START Provided records

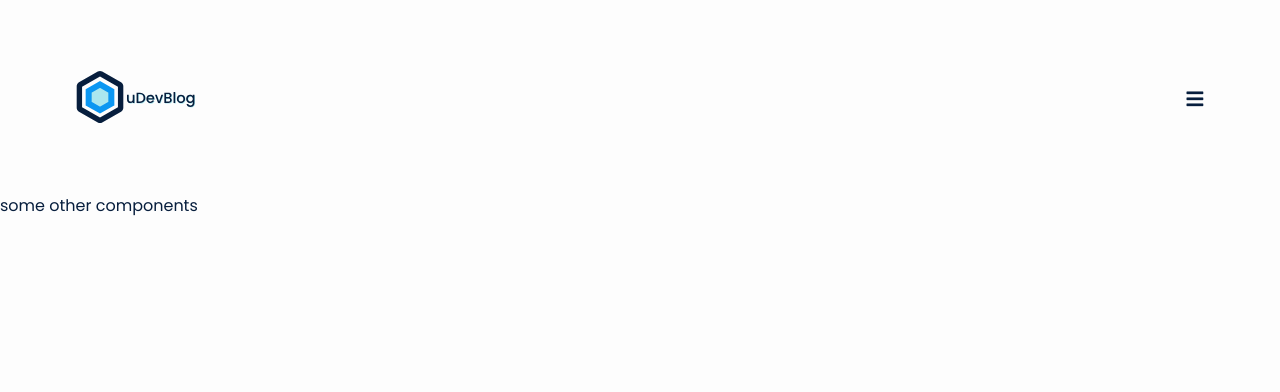
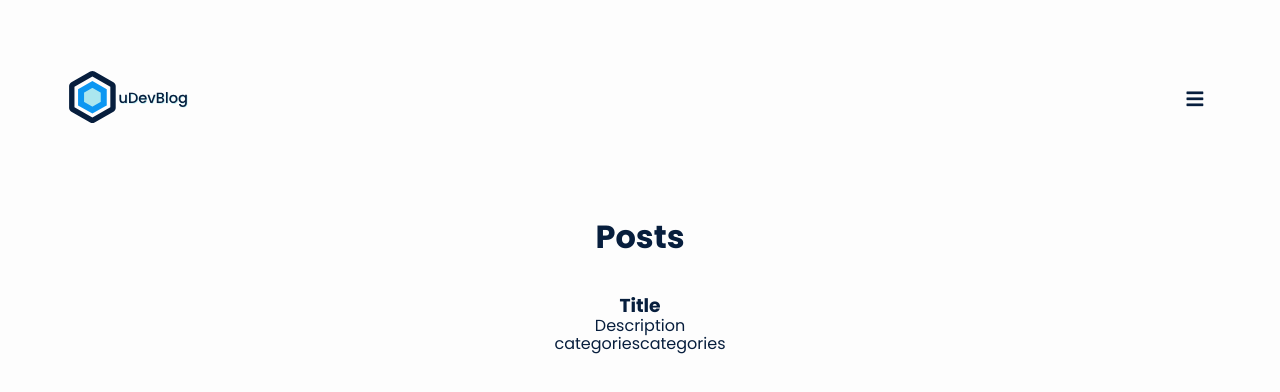
Before and after one commit to mrLuisFer/uDevBlog, a React (Create React App) app: page /home in a window 1280 px wide. Shown: the top 392 px of the page. Built offline with nearby package versions, Linux system fonts and the light colour scheme.

Commit message:
Corregi algunos bugs e inicie con la creacion para los posts del home

```diff
--- a/src/components/Header/Header.jsx
+++ b/src/components/Header/Header.jsx
@@ -4,8 +4,8 @@ import NavBar from '../NavBar/NavBar';
 
 export default function Header({handleMenu, menu}) {
   return (
-    <div className='Header'>
+    <nav className='Header'>
       <NavBar handleMenu={handleMenu} menu={menu} />
-    </div>
+    </nav>
   );
 }
--- a/src/components/HeaderMenuMobile/HeaderMenuMobile.jsx
+++ b/src/components/HeaderMenuMobile/HeaderMenuMobile.jsx
@@ -11,18 +11,18 @@ export default function HeaderMenuMobile({handleMenu, menu}) {
   return (
     <div className={slideInDown + ' HeaderMenuMobile'}>
       <NavBar handleMenu={handleMenu} menu={menu} />
-      <a href='/home' className='HeaderMenuMobile__anchor'>
-        Home
-      </a>
-      <a href='/home' className='HeaderMenuMobile__anchor'>
-        Descubrir
-      </a>
-      <a href='/home' className='HeaderMenuMobile__anchor'>
-        Vacantes
-      </a>
-      <a href='/home' className='HeaderMenuMobile__anchor'>
-        About
-      </a>
+      <p className='HeaderMenuMobile__anchor'>
+        <a href='/home'>Home</a>
+      </p>
+      <p className='HeaderMenuMobile__anchor'>
+        <a href='/home'>Descubrir</a>
+      </p>
+      <p className='HeaderMenuMobile__anchor'>
+        <a href='/home'>Vacantes</a>
+      </p>
+      <p className='HeaderMenuMobile__anchor'>
+        <a href='/home'>About</a>
+      </p>
     </div>
   );
 }
--- a/src/components/HeaderMenuMobile/HeaderMenuMobile.scss
+++ b/src/components/HeaderMenuMobile/HeaderMenuMobile.scss
@@ -7,9 +7,12 @@
 
   &__anchor {
     display: block;
+    margin: 3rem 0;
+
+    a {
+      display: inline-block;
       text-decoration: none;
       line-height: 1.5;
-    margin: 3rem 0;
       color: var(--white);
       font-weight: 600;
       letter-spacing: 1.05px;
@@ -19,3 +22,4 @@
       }
     }
   }
+}
--- /dev/null
+++ b/src/components/HomePosts/HomePosts.jsx
@@ -0,0 +1,17 @@
+import React from 'react';
+// Components
+import PostComponent from '../PostComponent/PostComponent';
+
+// Ejemplo de como manejaremos los post con una api o con jsons
+import homePosts from '../../posts/homePosts.json';
+
+export default function HomePosts() {
+  console.log(homePosts);
+
+  return (
+    <div className='HomePosts'>
+      <h1 className='HomePosts__title'>Posts</h1>
+      <PostComponent />
+    </div>
+  );
+}
--- /dev/null
+++ b/src/components/HomePosts/HomePosts.scss
@@ -0,0 +1,3 @@
+.HomePosts {
+  text-align: center;
+}
--- a/src/components/NavBar/NavBar.jsx
+++ b/src/components/NavBar/NavBar.jsx
@@ -4,7 +4,6 @@ import {Link} from 'react-router-dom';
 // Assets
 import logoHorizontalNoBg from '../../assets/logo/logoHorizontal-noBg.svg';
 import logoHorizontal from '../../assets/logo/logoHorizontal.svg';
-
 // Utils
 import {fadeIn} from '../../utils/animateCss';
 
--- a/src/components/NavBar/NavBar.scss
+++ b/src/components/NavBar/NavBar.scss
@@ -10,6 +10,7 @@
 
     img {
       height: 65px;
+      margin-left: -0.5rem;
     }
   }
 
--- /dev/null
+++ b/src/components/PostComponent/PostComponent.jsx
@@ -0,0 +1,17 @@
+import React from 'react';
+
+export default function PostComponent() {
+  return (
+    <div className='PostComponent'>
+      <img src='/' alt='' />
+      <div>
+        <h3>Title</h3>
+        <p>Description</p>
+        <div>
+          <span>categories</span>
+          <span>categories</span>
+        </div>
+      </div>
+    </div>
+  );
+}
--- a/src/components/_index.scss
+++ b/src/components/_index.scss
@@ -4,3 +4,4 @@
 @import './Header/Header';
 @import './NavBar/NavBar.scss';
 @import './HeaderMenuMobile/HeaderMenuMobile.scss';
+@import './HomePosts/HomePosts.scss';
--- /dev/null
+++ b/src/posts/homePosts.json
@@ -0,0 +1,23 @@
+[
+  {
+    "id": 1,
+    "img": "https://encrypted-tbn0.gstatic.com/images?q=tbn:ANd9GcSPBKeq4quQmqxUqpj7KJsFSZ_0RP4_bQFBVw&usqp=CAU",
+    "title": "Google Developers Training",
+    "description": "Google has a vision to help bridge the developer-skills gap in Africa by providing better access to high-quality, world-class skilling",
+    "categorias": ["cat1", "cat2"]
+  },
+  {
+    "id": 2,
+    "img": "https://encrypted-tbn0.gstatic.com/images?q=tbn:ANd9GcSPBKeq4quQmqxUqpj7KJsFSZ_0RP4_bQFBVw&usqp=CAU",
+    "title": "Google Developers Training",
+    "description": "Google has a vision to help bridge the developer-skills gap in Africa by providing better access to high-quality, world-class skilling",
+    "categorias": ["cat4", "cat5"]
+  },
+  {
+    "id": 3,
+    "img": "https://encrypted-tbn0.gstatic.com/images?q=tbn:ANd9GcSPBKeq4quQmqxUqpj7KJsFSZ_0RP4_bQFBVw&usqp=CAU",
+    "title": "Google Developers Training",
+    "description": "Google has a vision to help bridge the developer-skills gap in Africa by providing better access to high-quality, world-class skilling",
+    "categorias": ["cat5", "cat6"]
+  }
+]
--- a/src/views/HomePage.jsx
+++ b/src/views/HomePage.jsx
@@ -3,6 +3,7 @@ import React, {useState} from 'react';
 // Components
 import Header from '../components/Header/Header';
 import HeaderMenuMobile from '../components/HeaderMenuMobile/HeaderMenuMobile';
+import HomePosts from '../components/HomePosts/HomePosts';
 
 export default function HomePage() {
   const [menu, setMenu] = useState(false);
@@ -10,6 +11,7 @@ export default function HomePage() {
   const handleMenu = () => {
     setMenu(!menu);
   };
+
   return (
     <div className='HomePage'>
       {menu ? (
@@ -17,7 +19,7 @@ export default function HomePage() {
       ) : (
         <>
           <Header menu={menu} handleMenu={handleMenu} />
-          <p>some other components</p>
+          <HomePosts />
         </>
       )}
     </div>
```
Also changed, not shown: 1 other file (tests, documents, lock files or other folders). Lines whose indentation alone changed are shown as unchanged.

END Provided records

Task instructions => Word for word, write out the whole listing, keeping none of the pictures.

Answer to this problem =>
Before and after one commit to mrLuisFer/uDevBlog, a React (Create React App) app: page /home in a window 1280 px wide. Shown: the top 392 px of the page. Built offline with nearby package versions, Linux system fonts and the light colour scheme.

Commit message:
Corregi algunos bugs e inicie con la creacion para los posts del home

```diff
--- a/src/components/Header/Header.jsx
+++ b/src/components/Header/Header.jsx
@@ -4,8 +4,8 @@ import NavBar from '../NavBar/NavBar';
 
 export default function Header({handleMenu, menu}) {
   return (
-    <div className='Header'>
+    <nav className='Header'>
       <NavBar handleMenu={handleMenu} menu={menu} />
-    </div>
+    </nav>
   );
 }
--- a/src/components/HeaderMenuMobile/HeaderMenuMobile.jsx
+++ b/src/components/HeaderMenuMobile/HeaderMenuMobile.jsx
@@ -11,18 +11,18 @@ export default function HeaderMenuMobile({handleMenu, menu}) {
   return (
     <div className={slideInDown + ' HeaderMenuMobile'}>
       <NavBar handleMenu={handleMenu} menu={menu} />
-      <a href='/home' className='HeaderMenuMobile__anchor'>
-        Home
-      </a>
-      <a href='/home' className='HeaderMenuMobile__anchor'>
-        Descubrir
-      </a>
-      <a href='/home' className='HeaderMenuMobile__anchor'>
-        Vacantes
-      </a>
-      <a href='/home' className='HeaderMenuMobile__anchor'>
-        About
-      </a>
+      <p className='HeaderMenuMobile__anchor'>
+        <a href='/home'>Home</a>
+      </p>
+      <p className='HeaderMenuMobile__anchor'>
+        <a href='/home'>Descubrir</a>
+      </p>
+      <p className='HeaderMenuMobile__anchor'>
+        <a href='/home'>Vacantes</a>
+      </p>
+      <p className='HeaderMenuMobile__anchor'>
+        <a href='/home'>About</a>
+      </p>
     </div>
   );
 }
--- a/src/components/HeaderMenuMobile/HeaderMenuMobile.scss
+++ b/src/components/HeaderMenuMobile/HeaderMenuMobile.scss
@@ -7,9 +7,12 @@
 
   &__anchor {
     display: block;
+    margin: 3rem 0;
+
+    a {
+      display: inline-block;
       text-decoration: none;
       line-height: 1.5;
-    margin: 3rem 0;
       color: var(--white);
       font-weight: 600;
       letter-spacing: 1.05px;
@@ -19,3 +22,4 @@
       }
     }
   }
+}
--- /dev/null
+++ b/src/components/HomePosts/HomePosts.jsx
@@ -0,0 +1,17 @@
+import React from 'react';
+// Components
+import PostComponent from '../PostComponent/PostComponent';
+
+// Ejemplo de como manejaremos los post con una api o con jsons
+import homePosts from '../../posts/homePosts.json';
+
+export default function HomePosts() {
+  console.log(homePosts);
+
+  return (
+    <div className='HomePosts'>
+      <h1 className='HomePosts__title'>Posts</h1>
+      <PostComponent />
+    </div>
+  );
+}
--- /dev/null
+++ b/src/components/HomePosts/HomePosts.scss
@@ -0,0 +1,3 @@
+.HomePosts {
+  text-align: center;
+}
--- a/src/components/NavBar/NavBar.jsx
+++ b/src/components/NavBar/NavBar.jsx
@@ -4,7 +4,6 @@ import {Link} from 'react-router-dom';
 // Assets
 import logoHorizontalNoBg from '../../assets/logo/logoHorizontal-noBg.svg';
 import logoHorizontal from '../../assets/logo/logoHorizontal.svg';
-
 // Utils
 import {fadeIn} from '../../utils/animateCss';
 
--- a/src/components/NavBar/NavBar.scss
+++ b/src/components/NavBar/NavBar.scss
@@ -10,6 +10,7 @@
 
     img {
       height: 65px;
+      margin-left: -0.5rem;
     }
   }
 
--- /dev/null
+++ b/src/components/PostComponent/PostComponent.jsx
@@ -0,0 +1,17 @@
+import React from 'react';
+
+export default function PostComponent() {
+  return (
+    <div className='PostComponent'>
+      <img src='/' alt='' />
+      <div>
+        <h3>Title</h3>
+        <p>Description</p>
+        <div>
+          <span>categories</span>
+          <span>categories</span>
+        </div>
+      </div>
+    </div>
+  );
+}
--- a/src/components/_index.scss
+++ b/src/components/_index.scss
@@ -4,3 +4,4 @@
 @import './Header/Header';
 @import './NavBar/NavBar.scss';
 @import './HeaderMenuMobile/HeaderMenuMobile.scss';
+@import './HomePosts/HomePosts.scss';
--- /dev/null
+++ b/src/posts/homePosts.json
@@ -0,0 +1,23 @@
+[
+  {
+    "id": 1,
+    "img": "https://encrypted-tbn0.gstatic.com/images?q=tbn:ANd9GcSPBKeq4quQmqxUqpj7KJsFSZ_0RP4_bQFBVw&usqp=CAU",
+    "title": "Google Developers Training",
+    "description": "Google has a vision to help bridge the developer-skills gap in Africa by providing better access to high-quality, world-class skilling",
+    "categorias": ["cat1", "cat2"]
+  },
+  {
+    "id": 2,
+    "img": "https://encrypted-tbn0.gstatic.com/images?q=tbn:ANd9GcSPBKeq4quQmqxUqpj7KJsFSZ_0RP4_bQFBVw&usqp=CAU",
+    "title": "Google Developers Training",
+    "description": "Google has a vision to help bridge the developer-skills gap in Africa by providing better access to high-quality, world-class skilling",
+    "categorias": ["cat4", "cat5"]
+  },
+  {
+    "id": 3,
+    "img": "https://encrypted-tbn0.gstatic.com/images?q=tbn:ANd9GcSPBKeq4quQmqxUqpj7KJsFSZ_0RP4_bQFBVw&usqp=CAU",
+    "title": "Google Developers Training",
+    "description": "Google has a vision to help bridge the developer-skills gap in Africa by providing better access to high-quality, world-class skilling",
+    "categorias": ["cat5", "cat6"]
+  }
+]
--- a/src/views/HomePage.jsx
+++ b/src/views/HomePage.jsx
@@ -3,6 +3,7 @@ import React, {useState} from 'react';
 // Components
 import Header from '../components/Header/Header';
 import HeaderMenuMobile from '../components/HeaderMenuMobile/HeaderMenuMobile';
+import HomePosts from '../components/HomePosts/HomePosts';
 
 export default function HomePage() {
   const [menu, setMenu] = useState(false);
@@ -10,6 +11,7 @@ export default function HomePage() {
   const handleMenu = () => {
     setMenu(!menu);
   };
+
   return (
     <div className='HomePage'>
       {menu ? (
@@ -17,7 +19,7 @@ export default function HomePage() {
       ) : (
         <>
           <Header menu={menu} handleMenu={handleMenu} />
-          <p>some other components</p>
+          <HomePosts />
         </>
       )}
     </div>
```
Also changed, not shown: 1 other file (tests, documents, lock files or other folders). Lines whose indentation alone changed are shown as unchanged.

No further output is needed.